    For anyone looking for a tent I would suggest you look at Eureka products. This tent was easy to set up...easier with 2 people! Compared to what you will find at Sears, Big K, Target, or W-Mart this is superior. It was a little more expensive but I guess you get what you pay for and the quality shows. Just unpacking the tent you will see the quality and size difference in the poles! No cmplaints from a Happy Camper....more info
    We used a seam sealer, and then went on our first camping trip with this tent. Our first night out we had a severe thunderstorm - among the worst we've ever camped in. The tent performed wonderfully. We had only two places that had minor drips. We love this tent....more info
  • Eureka Tetragon 1210 Tent Review
    We just bought this tent, set it up, have not camped in it yet.

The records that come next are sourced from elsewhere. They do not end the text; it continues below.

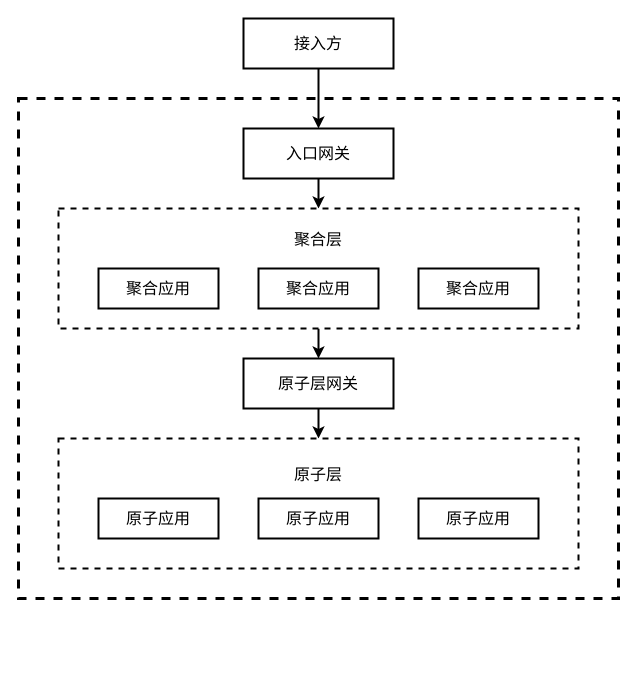
This is sse/业务中台现状.drawio from yimzncy/draw, a draw.io file, before an edit. Source tidied: cells renumbered, new cells numbered last; positions are measured from the earlier drawing's top-left corner, leaving out a move shared by most shapes. Both pictures are drawn from the tidied source at 100%, with x=0, y=0 at pixel (18, 18).
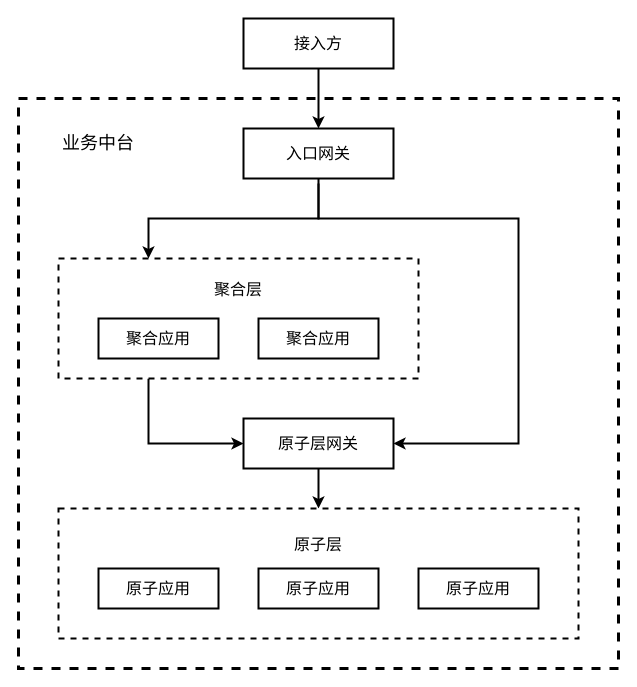
After the change.

Commit message:
Update 业务中台现状.drawio

Unchanged cells that the change refers to:
```xml
<mxCell id="6" value="入口网关" style="rounded=0;whiteSpace=wrap;html=1;strokeWidth=2;gradientColor=none;fontSize=16;" parent="1" vertex="1">
  <mxGeometry x="225" y="110" width="150" height="50" as="geometry" />
</mxCell>
```

Diff of the diagram source:
```diff
@@
     <mxCell id="2" style="rounded=0;whiteSpace=wrap;html=1;fillColor=none;dashed=1;strokeWidth=3;" parent="1" vertex="1">
-      <mxGeometry y="80" width="600" height="500" as="geometry" />
+      <mxGeometry y="80" width="600" height="570" as="geometry" />
     </mxCell>
@@
-    <mxCell id="5" style="edgeStyle=orthogonalEdgeStyle;rounded=0;jettySize=auto;html=1;exitX=0.5;exitY=1;exitDx=0;exitDy=0;entryX=0.5;entryY=0;entryDx=0;entryDy=0;strokeWidth=2;fontSize=16;" parent="1" edge="1" source="6" target="8">
+    <mxCell id="5" style="edgeStyle=orthogonalEdgeStyle;rounded=0;jettySize=auto;html=1;exitX=0.5;exitY=1;exitDx=0;exitDy=0;entryX=0.25;entryY=0;entryDx=0;entryDy=0;strokeWidth=2;" parent="1" edge="1" source="6" target="8">
       <mxGeometry relative="1" as="geometry" />
     </mxCell>
+    <mxCell id="18" style="edgeStyle=orthogonalEdgeStyle;rounded=0;jettySize=auto;html=1;strokeWidth=2;exitX=0.5;exitY=1;exitDx=0;exitDy=0;endArrow=classic;endFill=1;entryX=1;entryY=0.5;entryDx=0;entryDy=0;" parent="1" edge="1" target="10">
+      <mxGeometry relative="1" as="geometry">
+        <mxPoint x="300" y="165" as="sourcePoint" />
+        <Array as="points">
+          <mxPoint x="300" y="200" />
+          <mxPoint x="500" y="200" />
+          <mxPoint x="500" y="425" />
+        </Array>
+      </mxGeometry>
+    </mxCell>
@@
-    <mxCell id="7" style="edgeStyle=orthogonalEdgeStyle;rounded=0;jettySize=auto;html=1;exitX=0.5;exitY=1;exitDx=0;exitDy=0;entryX=0.5;entryY=0;entryDx=0;entryDy=0;strokeWidth=2;fontSize=16;" parent="1" edge="1" source="8" target="10">
+    <mxCell id="7" style="edgeStyle=orthogonalEdgeStyle;rounded=0;jettySize=auto;html=1;exitX=0.25;exitY=1;exitDx=0;exitDy=0;entryX=0;entryY=0.5;entryDx=0;entryDy=0;endArrow=classic;endFill=1;strokeWidth=2;" parent="1" edge="1" source="8" target="10">
       <mxGeometry relative="1" as="geometry" />
     </mxCell>
     <mxCell id="8" value="聚合层&lt;br&gt;&lt;br&gt;&lt;br&gt;&lt;br&gt;" style="rounded=0;whiteSpace=wrap;html=1;strokeWidth=2;fillColor=#ffffff;gradientColor=none;fontSize=16;dashed=1;" parent="1" vertex="1">
-      <mxGeometry x="40" y="190" width="520" height="120" as="geometry" />
+      <mxGeometry x="40" y="240" width="360" height="120" as="geometry" />
     </mxCell>
-    <mxCell id="9" style="edgeStyle=orthogonalEdgeStyle;rounded=0;jettySize=auto;html=1;exitX=0.5;exitY=1;exitDx=0;exitDy=0;entryX=0.5;entryY=0;entryDx=0;entryDy=0;strokeWidth=2;fontSize=16;" parent="1" edge="1" source="10" target="11">
+    <mxCell id="9" style="edgeStyle=orthogonalEdgeStyle;rounded=0;jettySize=auto;html=1;entryX=0.5;entryY=0;entryDx=0;entryDy=0;strokeWidth=2;" parent="1" edge="1" source="10" target="11">
       <mxGeometry relative="1" as="geometry" />
     </mxCell>
     <mxCell id="10" value="原子层网关" style="rounded=0;whiteSpace=wrap;html=1;strokeWidth=2;gradientColor=none;fontSize=16;" parent="1" vertex="1">
-      <mxGeometry x="225" y="340" width="150" height="50" as="geometry" />
+      <mxGeometry x="225" y="400" width="150" height="50" as="geometry" />
     </mxCell>
     <mxCell id="11" value="原子层&lt;br&gt;&lt;br&gt;&lt;br&gt;&lt;br&gt;" style="rounded=0;whiteSpace=wrap;html=1;strokeWidth=2;fillColor=#ffffff;gradientColor=none;fontSize=16;dashed=1;" parent="1" vertex="1">
-      <mxGeometry x="40" y="420" width="520" height="130" as="geometry" />
+      <mxGeometry x="40" y="490" width="520" height="130" as="geometry" />
     </mxCell>
     <mxCell id="12" value="聚合应用" style="rounded=0;whiteSpace=wrap;html=1;strokeWidth=2;fillColor=#ffffff;gradientColor=none;fontSize=16;" parent="1" vertex="1">
-      <mxGeometry x="80" y="250" width="120" height="40" as="geometry" />
+      <mxGeometry x="80" y="300" width="120" height="40" as="geometry" />
     </mxCell>
     <mxCell id="13" value="聚合应用" style="rounded=0;whiteSpace=wrap;html=1;strokeWidth=2;fillColor=#ffffff;gradientColor=none;fontSize=16;" parent="1" vertex="1">
-      <mxGeometry x="240" y="250" width="120" height="40" as="geometry" />
+      <mxGeometry x="240" y="300" width="120" height="40" as="geometry" />
     </mxCell>
-    <mxCell id="14" value="聚合应用" style="rounded=0;whiteSpace=wrap;html=1;strokeWidth=2;fillColor=#ffffff;gradientColor=none;fontSize=16;" parent="1" vertex="1">
-      <mxGeometry x="400" y="250" width="120" height="40" as="geometry" />
-    </mxCell>
     <mxCell id="15" value="原子应用" style="rounded=0;whiteSpace=wrap;html=1;strokeWidth=2;fillColor=#ffffff;gradientColor=none;fontSize=16;" parent="1" vertex="1">
-      <mxGeometry x="80" y="480" width="120" height="40" as="geometry" />
+      <mxGeometry x="80" y="550" width="120" height="40" as="geometry" />
     </mxCell>
     <mxCell id="16" value="原子应用" style="rounded=0;whiteSpace=wrap;html=1;strokeWidth=2;fillColor=#ffffff;gradientColor=none;fontSize=16;" parent="1" vertex="1">
-      <mxGeometry x="240" y="480" width="120" height="40" as="geometry" />
+      <mxGeometry x="240" y="550" width="120" height="40" as="geometry" />
     </mxCell>
     <mxCell id="17" value="原子应用" style="rounded=0;whiteSpace=wrap;html=1;strokeWidth=2;fillColor=#ffffff;gradientColor=none;fontSize=16;" parent="1" vertex="1">
-      <mxGeometry x="400" y="480" width="120" height="40" as="geometry" />
+      <mxGeometry x="400" y="550" width="120" height="40" as="geometry" />
     </mxCell>
+    <mxCell id="19" value="&lt;font style=&quot;font-size: 18px;&quot;&gt;业务中台&lt;/font&gt;" style="text;html=1;strokeColor=none;fillColor=none;align=center;verticalAlign=middle;whiteSpace=wrap;rounded=0;fontSize=18;" parent="1" vertex="1">
+      <mxGeometry x="40" y="110" width="80" height="30" as="geometry" />
+    </mxCell>
```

We are a family new to camping ("car camping"). Our kids are ages 6, 4, 4, 2.

    It was simple to setup, preferably with 2 people due to size of the tent. Not a lot of pieces, and all logical.
    It appears well constructed and thoughtfully designed. The mesh is ultra-fine. There's 4 ceiling vents, 2 of them have zip-close covers. The rain fly has 2 plastic windows so you can still see the sky even w/ the fly on (nice).
    There is a doormat, nice to stand on and take your shoes off before you get into the tent.
    I guess theoretically you could get 8 people in here...but for realistic comfort, 6 adults. There's a center divider, we fit well w/ us on one side and our 4 kids on the other.
    We really debated whether to buy a "cabin" style tent, with more vertical sides. I'm glad we did not, it's plenty roomy for us. The sides don't slope in that much, and we can walk upright in alot of the tent. I think a cabin style tent might give you more of the feel of a house; this does feel like a tent, but a spacious one.

    We are sealing the seams, and going to use a tarp underneath the tent.
    Once it warms up and we start using it, I'll post back if there's any problems. But up front, we're happy with our purchase. I consider this to be a mid-priced but good-quality tent.

    Hope this review helps you in your decision. Happy camping!
    ...more info
  • Great Family Tent
    This is a great family tent! We had two adults, one toddler and one infant (in a Pack'n'Play) in this tent - and still had room for all of our stuff. LOTS of ventilation, which is great for warmer weather. We did seal the tent - and had no leaks during a huge storm. It's nice being able to stand up in the center - and the kids love all of the room!

    The only complaint is that the zippers are a bit tough to operate as there is an extra flap on the zipper to keep out the water/rain. We were able to get past it, but it's the only reason I didn't give this a 5 out of 5....more info
  • Excellent tent!
    We love this tent! Previously had another Eureka tent, and loved it as well. They are well-made, and last for years!
    The construction is good, and it is fairly easy to put
    together. To sum it all up ~~ Eureka makes good quality
    products....more info